A review of the evidence: nuts and body weight

Asia Pac J Clin Nutr. 2007;16(4):588-97.


There is currently no single dietary or lifestyle intervention that is effective in long-term weight loss. Traditional weight loss diets tend to be low in total fat and therefore often restrict nut consumption. However, nuts are an important source of many vitamins, minerals, monounsaturated and polyunsaturated fatty acids. This paper reviewed all the available evidence from the literature in relation to nut consumption and body weight. The findings show that the role of nut consumption in body weight management is varied. Nuts, when included as part of an energy-controlled diet, were found in some instances to assist with weight loss. However, when nuts were added to an existing diet without controlling for energy intake, body weight increased, although to a lesser extent than theoretically predicted.
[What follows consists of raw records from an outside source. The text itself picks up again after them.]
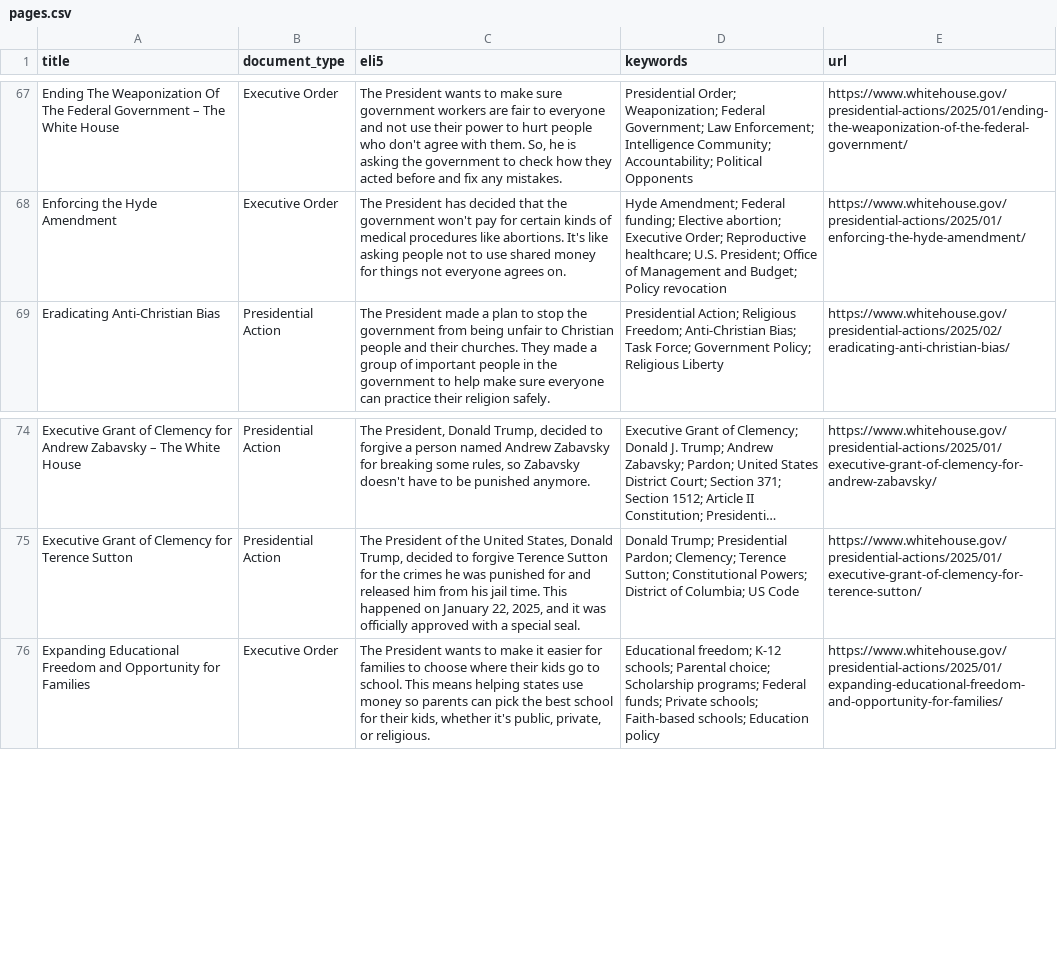
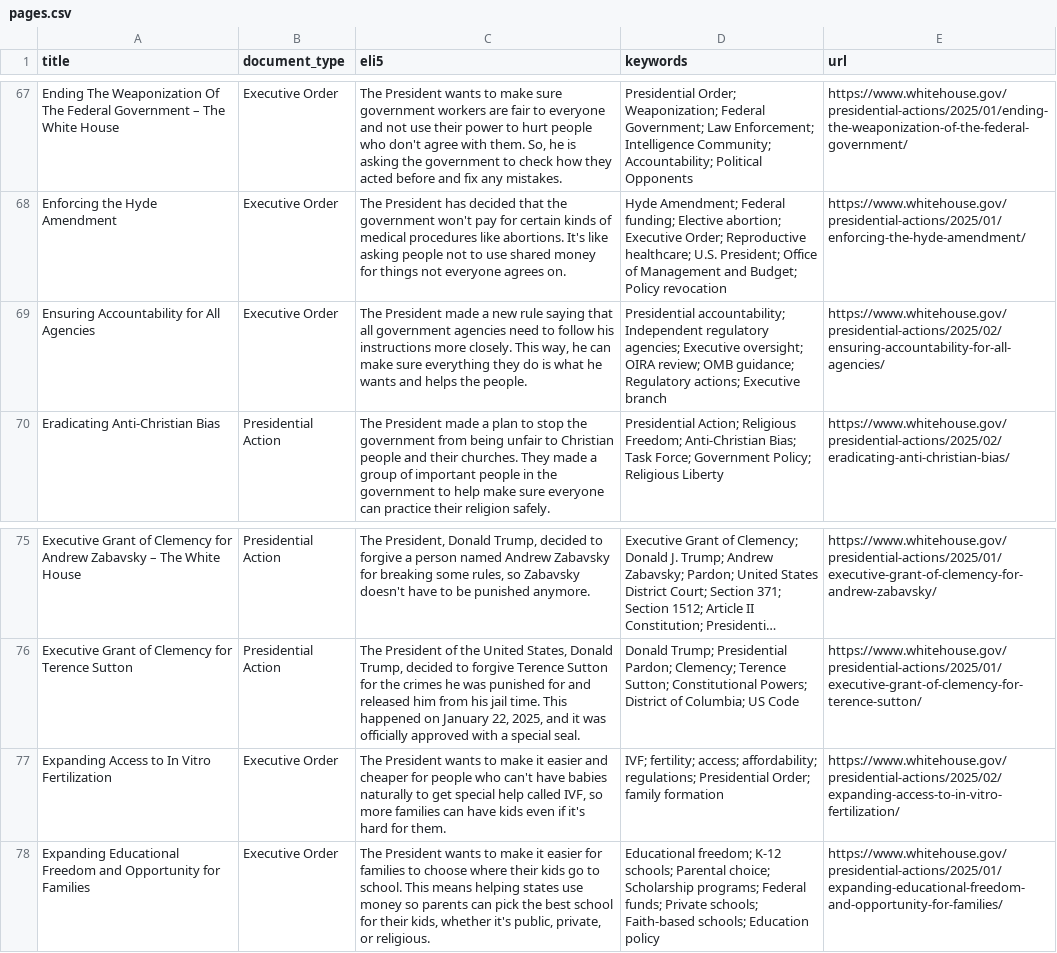
Before and after one commit to mjbommar/wh-pa, a CSV file: pages.csv, drawn as a sheet; only a part is shown, gaps mark what is left out; long unchanged cells end in …; the diff names each change by its address in the sheet, - before the commit and + after, or states it on an @@ line.

```diff
--- a/pages.csv
+++ b/pages.csv
+row 69: Ensuring Accountability for All Agencies | Executive Order | The President made a new rule saying that all government agencies need to follow his instructions more closely. This way, he can make sure everything they do is what he wants and helps the people. | Presidential accountability; Independent regulatory agencies; Executive oversight; OIRA review; OMB guidance; Regulatory actions; Executive branch | https://www.whitehouse.gov/presidential-actions/2025/02/ensuring-accountability-for-all-agencies/
+row 77: Expanding Access to In Vitro Fertilization | Executive Order | The President wants to make it easier and cheaper for people who can't have babies naturally to get special help called IVF, so more families can have kids even if it's hard for them. | IVF; fertility; access; affordability; regulations; Presidential Order; family formation | https://www.whitehouse.gov/presidential-actions/2025/02/expanding-access-to-in-vitro-fertilization/
```
Also changed, not shown: 6 other files.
There is limited evidence on the effect nut consumption has on type 2 diabetes, although available evidence indicates that nuts as part of a healthy diet do not cause weight gain and can have a positive influence on the fatty acid profile of a person with diabetes. This review shows there is a lack of evidence to support the restriction of nut consumption in weight management, indicating that further research is needed to assess the role of nuts in weight management.

Publication types

  • Research Support, Non-U.S. Gov't
  • Review

MeSH terms

  • Body Mass Index
  • Body Weight / physiology*
  • Diabetes Mellitus, Type 2 / blood
  • Diabetes Mellitus, Type 2 / diet therapy
  • Diet, Reducing*
  • Dietary Fats, Unsaturated / administration & dosage*
  • Energy Intake / physiology*
  • Food, Organic
  • Humans
  • Life Style
  • Nutritive Value
  • Nuts* / adverse effects
  • Nuts* / chemistry
  • Obesity / blood
  • Obesity / diet therapy


  • Dietary Fats, Unsaturated